- _What the task asks_:
Once a line is found to contain "veículos", copy it out of the listing.
━━ Recorded information ━━
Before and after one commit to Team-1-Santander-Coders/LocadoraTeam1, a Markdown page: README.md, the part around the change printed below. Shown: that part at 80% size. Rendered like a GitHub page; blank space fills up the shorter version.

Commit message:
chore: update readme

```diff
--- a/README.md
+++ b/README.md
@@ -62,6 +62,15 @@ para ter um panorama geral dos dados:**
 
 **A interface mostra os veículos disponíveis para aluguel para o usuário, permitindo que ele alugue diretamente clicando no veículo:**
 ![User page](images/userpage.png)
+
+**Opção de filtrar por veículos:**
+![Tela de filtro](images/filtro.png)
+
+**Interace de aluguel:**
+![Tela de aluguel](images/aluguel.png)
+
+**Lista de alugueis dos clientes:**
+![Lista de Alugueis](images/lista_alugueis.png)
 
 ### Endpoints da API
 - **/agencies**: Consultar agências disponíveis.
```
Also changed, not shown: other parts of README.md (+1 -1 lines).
━━━
- _Result of the exercise_:
 **A interface mostra os veículos disponíveis para aluguel para o usuário, permitindo que ele alugue diretamente clicando no veículo:**
+**Opção de filtrar por veículos:**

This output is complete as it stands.